• Problem to solve:
Filter the data for "context" and copy matching lines.

(Beginning of The input)

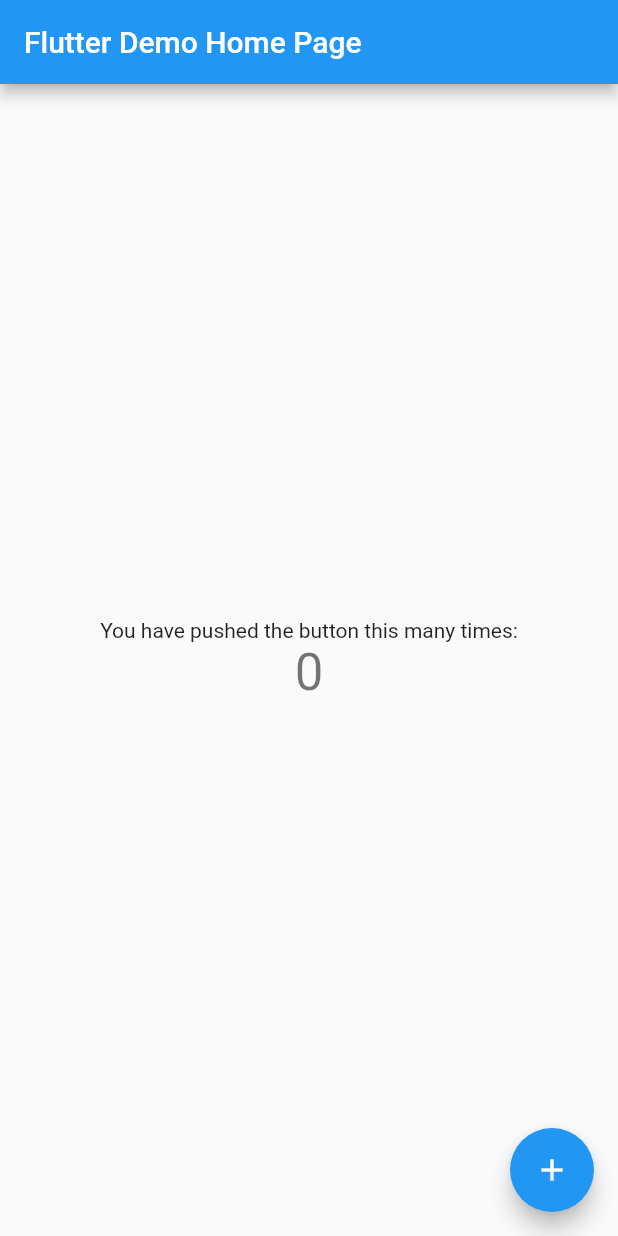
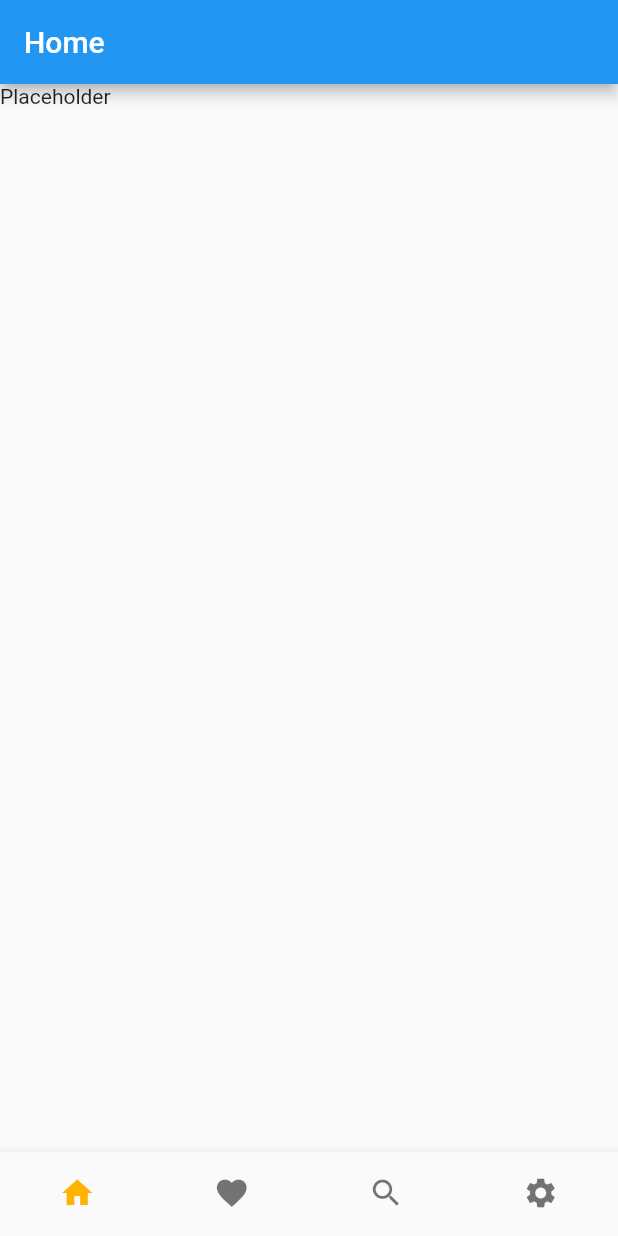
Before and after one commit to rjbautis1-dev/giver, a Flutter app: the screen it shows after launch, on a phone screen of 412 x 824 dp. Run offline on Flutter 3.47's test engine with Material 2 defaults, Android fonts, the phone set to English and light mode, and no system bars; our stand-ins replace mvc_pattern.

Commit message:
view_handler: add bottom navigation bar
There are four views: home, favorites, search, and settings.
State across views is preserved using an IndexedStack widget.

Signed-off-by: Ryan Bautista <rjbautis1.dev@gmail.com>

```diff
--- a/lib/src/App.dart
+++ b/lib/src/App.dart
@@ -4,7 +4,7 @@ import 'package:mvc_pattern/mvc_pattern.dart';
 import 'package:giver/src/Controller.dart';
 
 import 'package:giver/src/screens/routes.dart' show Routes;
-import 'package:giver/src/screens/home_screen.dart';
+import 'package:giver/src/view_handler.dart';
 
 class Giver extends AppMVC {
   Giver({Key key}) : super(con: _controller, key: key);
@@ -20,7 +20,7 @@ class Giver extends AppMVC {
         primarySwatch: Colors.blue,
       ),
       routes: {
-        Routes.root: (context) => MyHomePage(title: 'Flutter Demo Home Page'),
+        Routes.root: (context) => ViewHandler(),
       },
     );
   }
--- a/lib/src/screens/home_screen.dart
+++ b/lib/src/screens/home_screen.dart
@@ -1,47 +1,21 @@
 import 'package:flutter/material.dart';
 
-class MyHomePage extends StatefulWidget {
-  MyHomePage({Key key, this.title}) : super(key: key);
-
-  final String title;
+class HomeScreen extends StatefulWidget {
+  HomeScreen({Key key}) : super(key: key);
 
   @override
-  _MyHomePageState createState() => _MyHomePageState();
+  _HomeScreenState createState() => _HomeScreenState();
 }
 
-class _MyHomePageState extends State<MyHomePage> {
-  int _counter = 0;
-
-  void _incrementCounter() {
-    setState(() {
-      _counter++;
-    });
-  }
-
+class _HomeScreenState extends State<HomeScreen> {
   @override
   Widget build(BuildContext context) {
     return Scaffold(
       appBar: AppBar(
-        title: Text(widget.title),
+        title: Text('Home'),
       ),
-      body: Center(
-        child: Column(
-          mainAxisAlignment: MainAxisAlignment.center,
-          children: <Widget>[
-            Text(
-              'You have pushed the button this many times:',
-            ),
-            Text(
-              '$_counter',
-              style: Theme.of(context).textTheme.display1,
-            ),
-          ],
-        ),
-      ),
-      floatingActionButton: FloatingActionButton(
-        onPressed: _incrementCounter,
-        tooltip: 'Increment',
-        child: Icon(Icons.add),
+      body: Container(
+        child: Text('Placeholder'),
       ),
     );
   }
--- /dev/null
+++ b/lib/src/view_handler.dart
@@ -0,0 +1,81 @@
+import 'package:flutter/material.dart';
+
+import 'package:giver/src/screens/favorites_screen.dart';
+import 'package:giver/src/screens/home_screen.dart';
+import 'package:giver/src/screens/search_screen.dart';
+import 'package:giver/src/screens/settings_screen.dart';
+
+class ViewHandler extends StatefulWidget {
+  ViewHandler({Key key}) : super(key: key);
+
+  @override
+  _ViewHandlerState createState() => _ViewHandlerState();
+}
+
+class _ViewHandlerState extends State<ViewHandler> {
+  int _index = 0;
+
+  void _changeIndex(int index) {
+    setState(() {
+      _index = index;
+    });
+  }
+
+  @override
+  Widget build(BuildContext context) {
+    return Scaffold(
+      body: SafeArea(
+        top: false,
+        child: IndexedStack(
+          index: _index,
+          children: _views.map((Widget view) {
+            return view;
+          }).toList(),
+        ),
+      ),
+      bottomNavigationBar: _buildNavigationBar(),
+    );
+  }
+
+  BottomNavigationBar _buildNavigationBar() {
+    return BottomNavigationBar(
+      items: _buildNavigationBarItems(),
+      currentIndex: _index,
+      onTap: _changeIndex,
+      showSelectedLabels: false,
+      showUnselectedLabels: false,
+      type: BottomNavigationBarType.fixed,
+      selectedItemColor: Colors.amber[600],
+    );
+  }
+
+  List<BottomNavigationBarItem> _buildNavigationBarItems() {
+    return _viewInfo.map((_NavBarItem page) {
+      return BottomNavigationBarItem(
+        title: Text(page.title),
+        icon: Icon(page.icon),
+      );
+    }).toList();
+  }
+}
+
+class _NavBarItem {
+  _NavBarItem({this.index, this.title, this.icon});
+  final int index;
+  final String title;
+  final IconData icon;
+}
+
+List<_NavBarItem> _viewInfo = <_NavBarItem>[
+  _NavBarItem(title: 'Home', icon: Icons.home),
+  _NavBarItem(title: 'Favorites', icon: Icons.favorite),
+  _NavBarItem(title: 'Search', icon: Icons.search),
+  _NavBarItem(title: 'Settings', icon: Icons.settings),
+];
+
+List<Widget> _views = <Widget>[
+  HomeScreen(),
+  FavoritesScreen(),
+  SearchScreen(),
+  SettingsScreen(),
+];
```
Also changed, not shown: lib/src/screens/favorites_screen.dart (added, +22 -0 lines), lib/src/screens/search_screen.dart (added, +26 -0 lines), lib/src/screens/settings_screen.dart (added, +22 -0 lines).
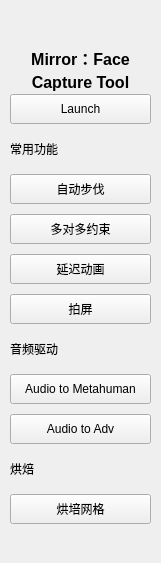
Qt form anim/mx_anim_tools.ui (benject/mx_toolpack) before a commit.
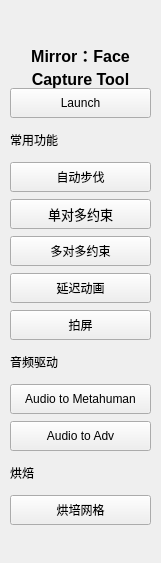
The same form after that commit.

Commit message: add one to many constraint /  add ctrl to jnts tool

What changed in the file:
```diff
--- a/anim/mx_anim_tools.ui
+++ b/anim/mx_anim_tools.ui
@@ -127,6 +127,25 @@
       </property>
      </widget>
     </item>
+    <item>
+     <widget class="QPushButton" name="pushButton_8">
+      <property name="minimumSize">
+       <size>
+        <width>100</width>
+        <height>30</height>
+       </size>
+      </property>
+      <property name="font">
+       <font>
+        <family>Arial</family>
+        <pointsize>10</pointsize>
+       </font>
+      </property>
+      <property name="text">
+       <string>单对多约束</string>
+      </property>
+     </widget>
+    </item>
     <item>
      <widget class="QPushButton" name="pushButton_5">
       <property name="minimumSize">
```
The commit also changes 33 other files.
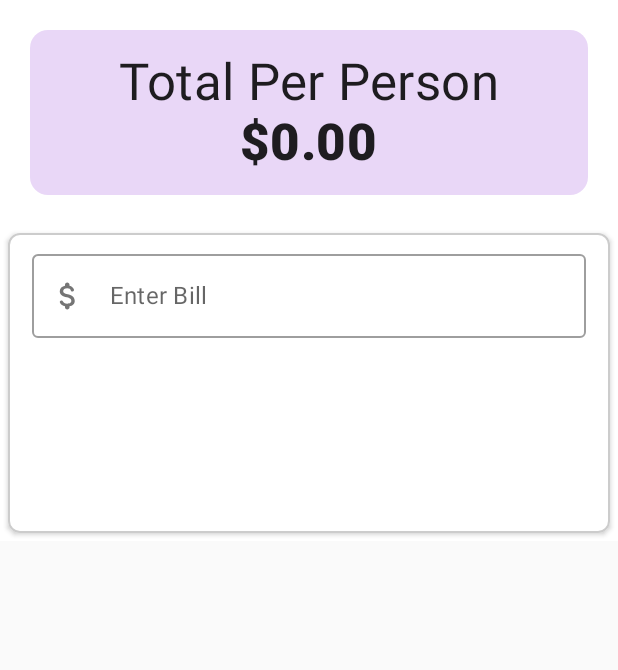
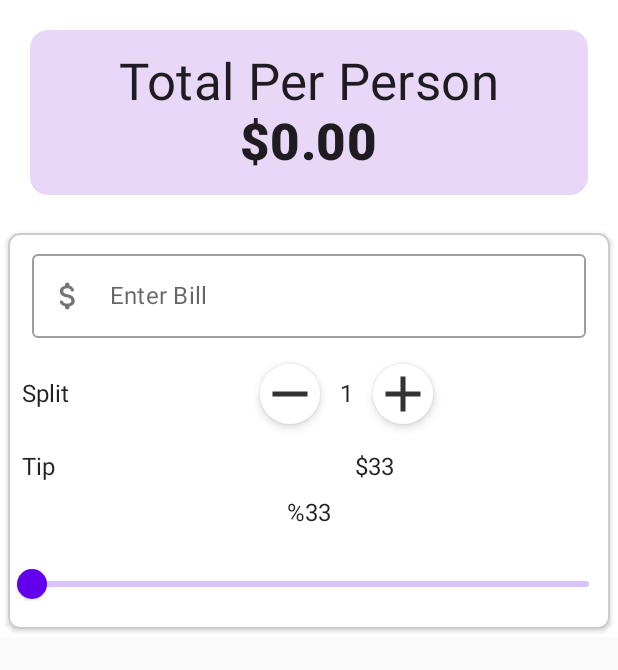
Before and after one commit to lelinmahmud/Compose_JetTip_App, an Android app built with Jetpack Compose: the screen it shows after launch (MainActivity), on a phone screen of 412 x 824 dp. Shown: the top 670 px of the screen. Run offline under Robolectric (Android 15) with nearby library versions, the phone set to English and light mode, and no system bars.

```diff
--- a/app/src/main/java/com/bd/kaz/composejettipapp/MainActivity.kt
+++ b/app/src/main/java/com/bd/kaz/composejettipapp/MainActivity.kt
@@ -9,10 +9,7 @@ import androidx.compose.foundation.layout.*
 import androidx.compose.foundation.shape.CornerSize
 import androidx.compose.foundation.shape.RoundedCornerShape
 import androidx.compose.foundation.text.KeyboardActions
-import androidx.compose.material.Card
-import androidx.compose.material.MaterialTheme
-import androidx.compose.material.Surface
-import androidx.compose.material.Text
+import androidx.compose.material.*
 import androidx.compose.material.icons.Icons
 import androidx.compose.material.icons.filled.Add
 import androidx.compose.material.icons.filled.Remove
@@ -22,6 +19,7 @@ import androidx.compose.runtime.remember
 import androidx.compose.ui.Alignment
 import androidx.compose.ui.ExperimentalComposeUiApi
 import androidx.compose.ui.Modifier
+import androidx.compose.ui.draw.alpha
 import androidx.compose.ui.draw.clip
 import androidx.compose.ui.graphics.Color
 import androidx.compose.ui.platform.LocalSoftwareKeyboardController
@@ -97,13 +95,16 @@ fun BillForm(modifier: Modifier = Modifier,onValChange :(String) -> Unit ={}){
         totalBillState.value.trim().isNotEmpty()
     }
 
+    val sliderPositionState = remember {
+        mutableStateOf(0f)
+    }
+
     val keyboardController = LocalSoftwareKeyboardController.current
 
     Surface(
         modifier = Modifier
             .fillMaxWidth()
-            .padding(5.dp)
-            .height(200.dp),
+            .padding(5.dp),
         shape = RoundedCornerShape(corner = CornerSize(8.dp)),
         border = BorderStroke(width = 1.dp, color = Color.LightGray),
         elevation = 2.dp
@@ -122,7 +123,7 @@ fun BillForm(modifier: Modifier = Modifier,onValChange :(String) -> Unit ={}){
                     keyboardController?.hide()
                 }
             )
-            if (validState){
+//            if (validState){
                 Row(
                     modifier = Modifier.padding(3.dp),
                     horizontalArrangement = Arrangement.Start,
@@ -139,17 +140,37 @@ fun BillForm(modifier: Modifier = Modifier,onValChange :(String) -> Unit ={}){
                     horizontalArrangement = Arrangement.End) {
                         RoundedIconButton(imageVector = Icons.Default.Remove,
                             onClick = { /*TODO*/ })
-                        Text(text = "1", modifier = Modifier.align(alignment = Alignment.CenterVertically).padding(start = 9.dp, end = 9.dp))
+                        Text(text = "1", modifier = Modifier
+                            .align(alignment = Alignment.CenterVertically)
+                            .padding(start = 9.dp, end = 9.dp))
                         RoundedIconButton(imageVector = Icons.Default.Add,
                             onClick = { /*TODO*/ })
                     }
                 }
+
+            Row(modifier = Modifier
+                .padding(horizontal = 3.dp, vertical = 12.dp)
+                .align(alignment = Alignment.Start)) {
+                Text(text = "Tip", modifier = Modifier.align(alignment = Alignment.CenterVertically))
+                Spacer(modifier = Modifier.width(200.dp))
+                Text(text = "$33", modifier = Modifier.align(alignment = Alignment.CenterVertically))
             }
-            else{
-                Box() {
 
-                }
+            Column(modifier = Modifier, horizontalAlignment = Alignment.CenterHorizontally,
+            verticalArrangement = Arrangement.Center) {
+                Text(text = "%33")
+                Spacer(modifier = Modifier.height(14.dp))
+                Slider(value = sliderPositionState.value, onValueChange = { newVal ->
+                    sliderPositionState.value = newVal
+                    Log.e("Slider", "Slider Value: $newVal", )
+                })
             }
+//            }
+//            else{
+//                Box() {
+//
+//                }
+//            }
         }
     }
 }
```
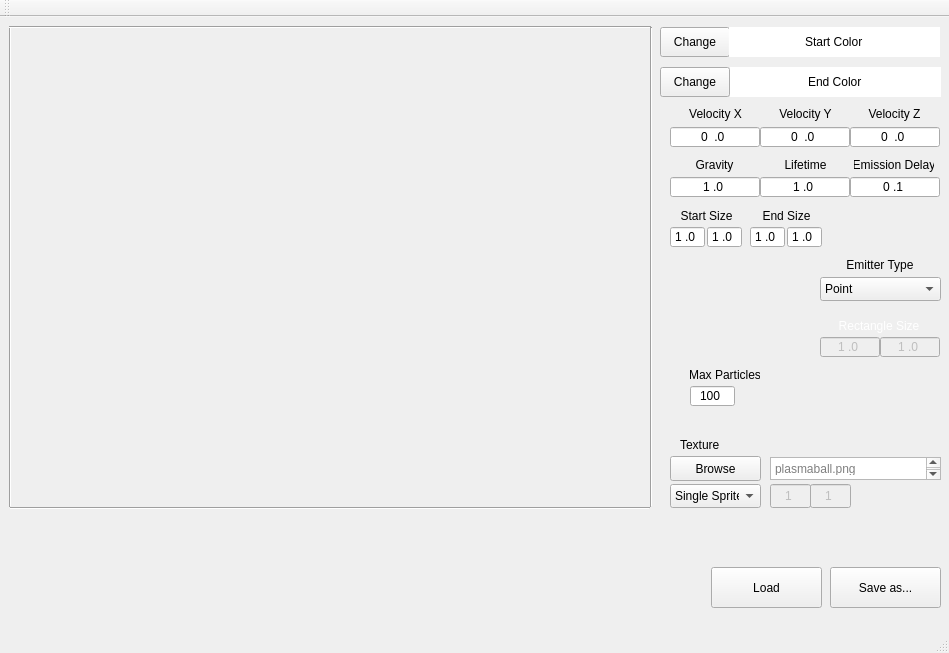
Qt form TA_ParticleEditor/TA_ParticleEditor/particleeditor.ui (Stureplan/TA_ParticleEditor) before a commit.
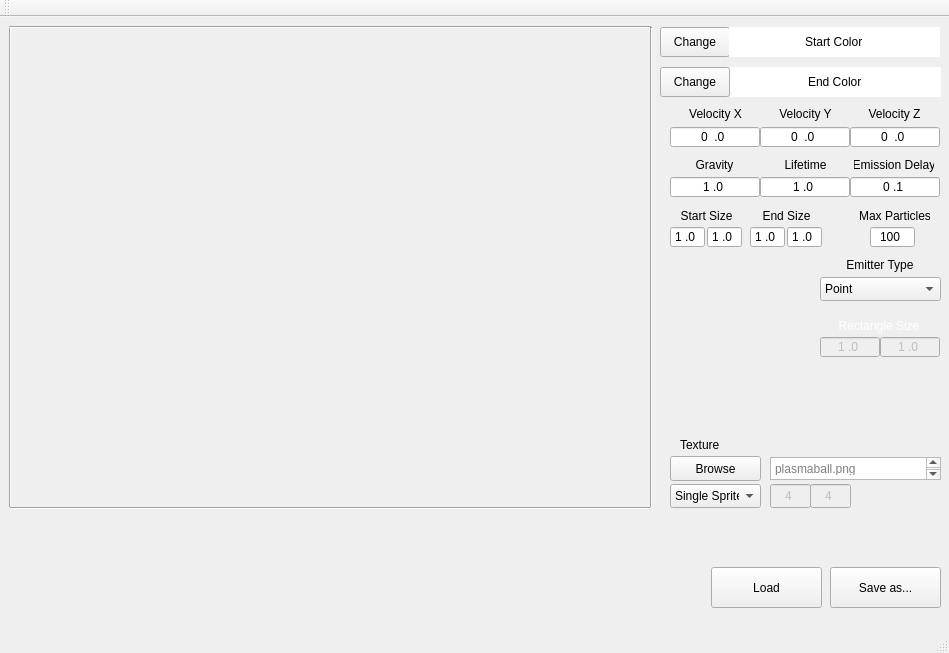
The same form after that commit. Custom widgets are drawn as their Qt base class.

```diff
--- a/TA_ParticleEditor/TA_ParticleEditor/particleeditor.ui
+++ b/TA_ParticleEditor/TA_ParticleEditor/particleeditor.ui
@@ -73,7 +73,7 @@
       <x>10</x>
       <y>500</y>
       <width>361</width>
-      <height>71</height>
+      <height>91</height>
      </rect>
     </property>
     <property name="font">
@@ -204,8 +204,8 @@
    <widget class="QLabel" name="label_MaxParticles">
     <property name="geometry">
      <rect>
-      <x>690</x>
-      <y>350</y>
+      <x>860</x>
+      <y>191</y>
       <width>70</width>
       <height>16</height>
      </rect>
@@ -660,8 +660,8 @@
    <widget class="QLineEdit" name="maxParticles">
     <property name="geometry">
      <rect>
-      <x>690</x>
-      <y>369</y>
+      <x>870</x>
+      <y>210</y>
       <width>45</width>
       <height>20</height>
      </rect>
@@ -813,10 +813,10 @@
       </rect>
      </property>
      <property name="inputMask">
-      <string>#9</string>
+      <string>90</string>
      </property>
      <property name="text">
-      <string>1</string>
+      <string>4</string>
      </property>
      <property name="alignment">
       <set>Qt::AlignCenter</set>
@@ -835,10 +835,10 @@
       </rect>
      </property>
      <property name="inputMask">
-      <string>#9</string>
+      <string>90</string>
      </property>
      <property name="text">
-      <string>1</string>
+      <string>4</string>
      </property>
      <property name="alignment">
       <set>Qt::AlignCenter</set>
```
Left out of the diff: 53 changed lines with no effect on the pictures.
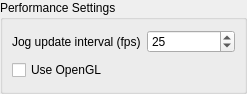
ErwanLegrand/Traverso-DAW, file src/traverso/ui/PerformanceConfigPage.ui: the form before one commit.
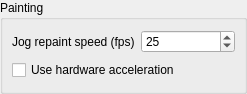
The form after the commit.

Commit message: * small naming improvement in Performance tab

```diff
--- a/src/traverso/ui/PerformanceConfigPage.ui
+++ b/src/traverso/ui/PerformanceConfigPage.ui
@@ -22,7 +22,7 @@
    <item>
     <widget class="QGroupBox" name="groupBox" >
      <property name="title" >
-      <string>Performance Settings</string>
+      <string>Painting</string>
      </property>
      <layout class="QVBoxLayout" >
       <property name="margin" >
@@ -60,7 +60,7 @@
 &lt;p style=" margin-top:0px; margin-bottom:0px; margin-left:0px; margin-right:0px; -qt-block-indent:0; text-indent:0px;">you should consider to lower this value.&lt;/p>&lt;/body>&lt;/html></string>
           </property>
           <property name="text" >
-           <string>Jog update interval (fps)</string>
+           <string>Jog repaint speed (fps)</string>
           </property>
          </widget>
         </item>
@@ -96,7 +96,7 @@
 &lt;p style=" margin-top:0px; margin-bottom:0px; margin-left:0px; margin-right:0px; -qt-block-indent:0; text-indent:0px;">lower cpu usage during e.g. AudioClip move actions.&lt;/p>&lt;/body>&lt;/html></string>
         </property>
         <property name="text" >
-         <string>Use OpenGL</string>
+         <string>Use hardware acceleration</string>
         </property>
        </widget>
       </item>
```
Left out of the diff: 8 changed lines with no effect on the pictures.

(End of The input)

• Exercise output:
-        Routes.root: (context) => MyHomePage(title: 'Flutter Demo Home Page'),
+        Routes.root: (context) => ViewHandler(),
   Widget build(BuildContext context) {
-              style: Theme.of(context).textTheme.display1,
+  Widget build(BuildContext context) {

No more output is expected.